Special Coverage

NADA Convention & Exposition

LAS VEGAS – General Motors Corp. expects its Cadillac retailers to drive a 5% hike in the luxury brand’s sales this year.

The auto maker bases its expectation on marketplace reaction to the revamped Escalade lineup and the buzz surrounding the pending launch of the redesigned-for-’08 CTS sport sedan.

Fresh from attending Cadillac events connected to Sunday’s Super Bowl in Miami, Jim Taylor, the brand’s general manager, says the time is right for GM’s luxury marque to make a move in the marketplace. And as in sports, momentum “means a lot,” he tells Ward’s after addressing Cadillac retailers here at the 2007 National Automobile Dealers Assn. convention.

“When you win, you win more,” he says, as if to make a case for GM’s optimism about Cadillac – optimism seemingly shared by the brand’s dealers.

GM’s luxury marque had a lackluster 2006. Sales declined 3.4% to just over 227,000 units, according to Ward’s data, but market share held steady at 1.4%.

Taylor suggests the revamped Escalade – featured prominently in TV ads leading up to Sunday’s Super Bowl – is helping force the pendulum back in Cadillac’s favor.

In the last three months, according to Ward’s, sales of all Escalade models – the fullsize SUV, stretched ESV and EXT sport/utility truck nearly have doubled vs. like-2005.

“The general direction of General Motors has improved over the past year,” adds Diana Pfeiffer of Anchorage-based Alaska Sales and Service, whose market is mainly trucks. “It’s got exciting, excellent-quality products.”

This wasn’t always the case, Taylor admits. As a result, competitive brands such as Lexus and BMW have overwhelmed Cadillac in key luxury-vehicle markets such as California.

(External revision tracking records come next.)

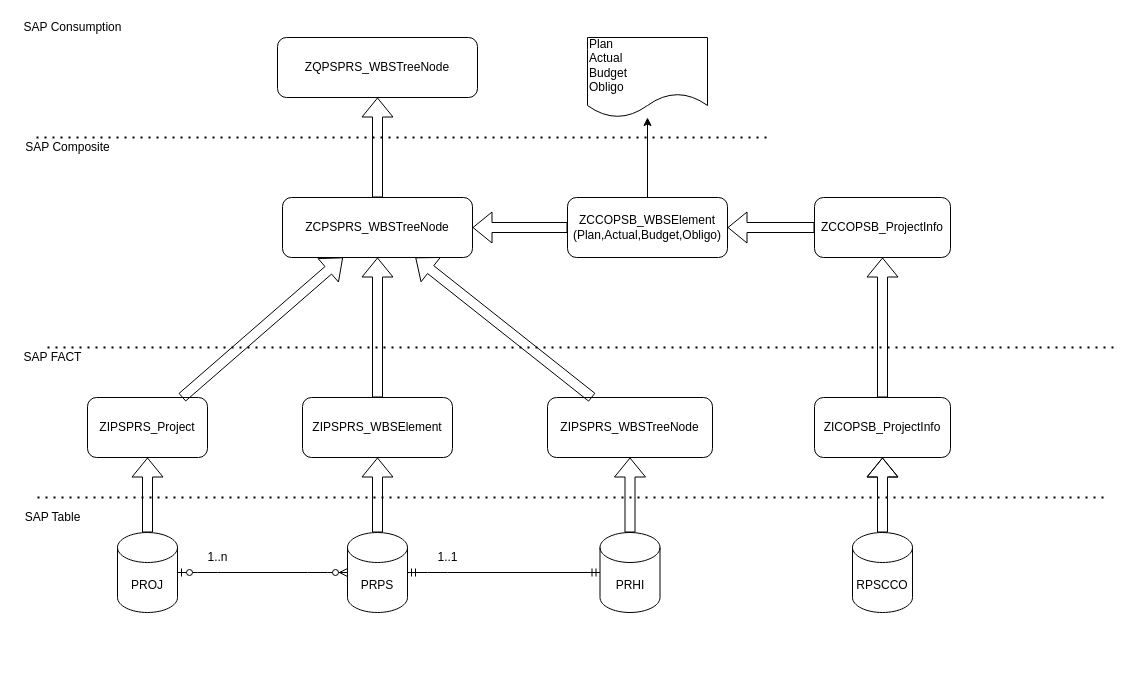
Before: 1.PSP-Element.drawio in deguotaoma/Aufgaben, a draw.io diagram. Source tidied: cells renumbered, new cells numbered last; positions are measured from the earlier drawing's top-left corner, leaving out a move shared by most shapes. Both pictures are drawn from the tidied source at 100%, with x=0, y=0 at pixel (17, 17).
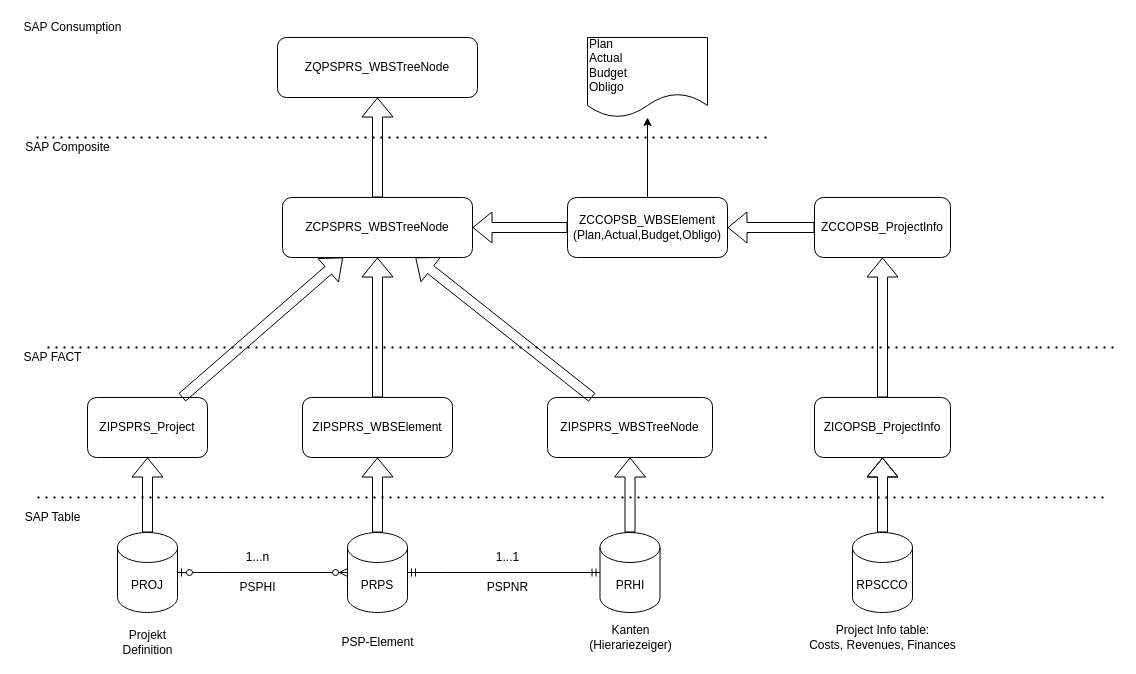
The same page after the edit.

Diff of the diagram source:
```diff
@@
-    <mxCell id="15" value="1..n" style="text;html=1;align=center;verticalAlign=middle;fillColor=none;strokeColor=none;rounded=0;" parent="1" vertex="1">
-      <mxGeometry x="180" y="530" width="40" height="20" as="geometry" />
+    <mxCell id="15" value="1...n" style="text;html=1;align=center;verticalAlign=middle;fillColor=none;strokeColor=none;rounded=0;" parent="1" vertex="1">
+      <mxGeometry x="220" y="530" width="40" height="20" as="geometry" />
     </mxCell>
-    <mxCell id="16" value="1..1" style="text;html=1;align=center;verticalAlign=middle;fillColor=none;strokeColor=none;rounded=0;" parent="1" vertex="1">
-      <mxGeometry x="410" y="530" width="40" height="20" as="geometry" />
+    <mxCell id="16" value="1...1" style="text;html=1;align=center;verticalAlign=middle;fillColor=none;strokeColor=none;rounded=0;" parent="1" vertex="1">
+      <mxGeometry x="470" y="530" width="40" height="20" as="geometry" />
     </mxCell>
@@
+    <mxCell id="38" value="PSPNR" style="text;html=1;align=center;verticalAlign=middle;strokeColor=none;" parent="1" vertex="1">
+      <mxGeometry x="460" y="560" width="60" height="20" as="geometry" />
+    </mxCell>
+    <mxCell id="39" value="PSPHI" style="text;html=1;align=center;verticalAlign=middle;strokeColor=none;" parent="1" vertex="1">
+      <mxGeometry x="215" y="560" width="50" height="20" as="geometry" />
+    </mxCell>
+    <mxCell id="40" value="Projekt &lt;br&gt;Definition" style="text;html=1;align=center;verticalAlign=middle;strokeColor=none;" parent="1" vertex="1">
+      <mxGeometry x="95" y="610" width="70" height="30" as="geometry" />
+    </mxCell>
+    <mxCell id="41" value="PSP-Element" style="text;html=1;align=center;verticalAlign=middle;strokeColor=none;" parent="1" vertex="1">
+      <mxGeometry x="315" y="615" width="90" height="20" as="geometry" />
+    </mxCell>
+    <mxCell id="42" value="Kanten &lt;br&gt;(Hierariezeiger)" style="text;html=1;align=center;verticalAlign=middle;strokeColor=none;" parent="1" vertex="1">
+      <mxGeometry x="562.5" y="605" width="100" height="30" as="geometry" />
+    </mxCell>
+    <mxCell id="43" value="Project Info table: &lt;br&gt;Costs, Revenues, Finances" style="text;html=1;align=center;verticalAlign=middle;strokeColor=none;" parent="1" vertex="1">
+      <mxGeometry x="785" y="605" width="160" height="30" as="geometry" />
+    </mxCell>
```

Cadillac’s challenge is to first ensure it offers “bulletproof” products that meet the performance expectations of luxury-vehicle buyers, Taylor tells Ward’s. Then it must aggressively market those products to improve the brand’s image.

To this end, Cadillac will pursue a strategy that includes product placements, though Taylor also admits the results of such devices are “very hard to track.”

Buoyed by the dramatic debut last month of the new CTS, dealers seem unfazed about the impact of a 5% sales hike target.

“Dealers who are doing the right thing know that General Motors is on track,” says George Lynn, owner of Roth Cadillac in Erie, PA – the brand’s oldest Cadillac dealership. “General Motors seems focused on dealer profitability. And they know that the right way to do that is to give us the right cars to sell and the right tools to sell them.

“The new CTS is going to be spectacular. It’s a world-class sedan. We’ve had customer inquiries from people who saw the car at the North American International Auto Show (in Detroit). They got that car right.”

Meanwhile, confidence among Buick dealers – who caucused just before their Cadillac counterparts – seems more subdued.

“It’s a work in progress,” says Robert Brogden, owner of Robert Brogden Pontiac Buick GMC in Olathe, KS. “They’re genuinely trying to get into a position for a strong future.”

Other dealers worry the brand’s demographic is still too old. And they heard nothing to counter that fear here.

Adds Steve Middlebrooks, president of Hayward Allen Cadillac Buick Pontiac GMC in Athens, GA: “The biggest thing that I saw was the advertising direction. From the standpoint of Buick, it was hitting hard on quality, which they certainly should.”

In the latest reliability rankings from J.D. Power and Associates, Buick ranked in the top five. But its performance was below the industry average in Power’s 2006 initial quality study.

Meanwhile, Middlebrooks is heartened by consumer reaction to the GMC Acadia cross/utility vehicle – a key GM product that shares its platform with the Saturn Outlook and Buick Enclave.

“I talked to my son this morning and we sold another one,” he says. “I mean, they’re selling, bam, bam, bam.”

On the subject of component sharing, Taylor confirms the close product-development strategy evolving between Cadillac and Saab. Cooperation between the two brands is “more yes than no,” he tells Ward’s.

But sharing will not be done unilaterally, Taylor adds. Decisions to share platforms and components between Cadillac and Saab will be made on a case-by-case basis.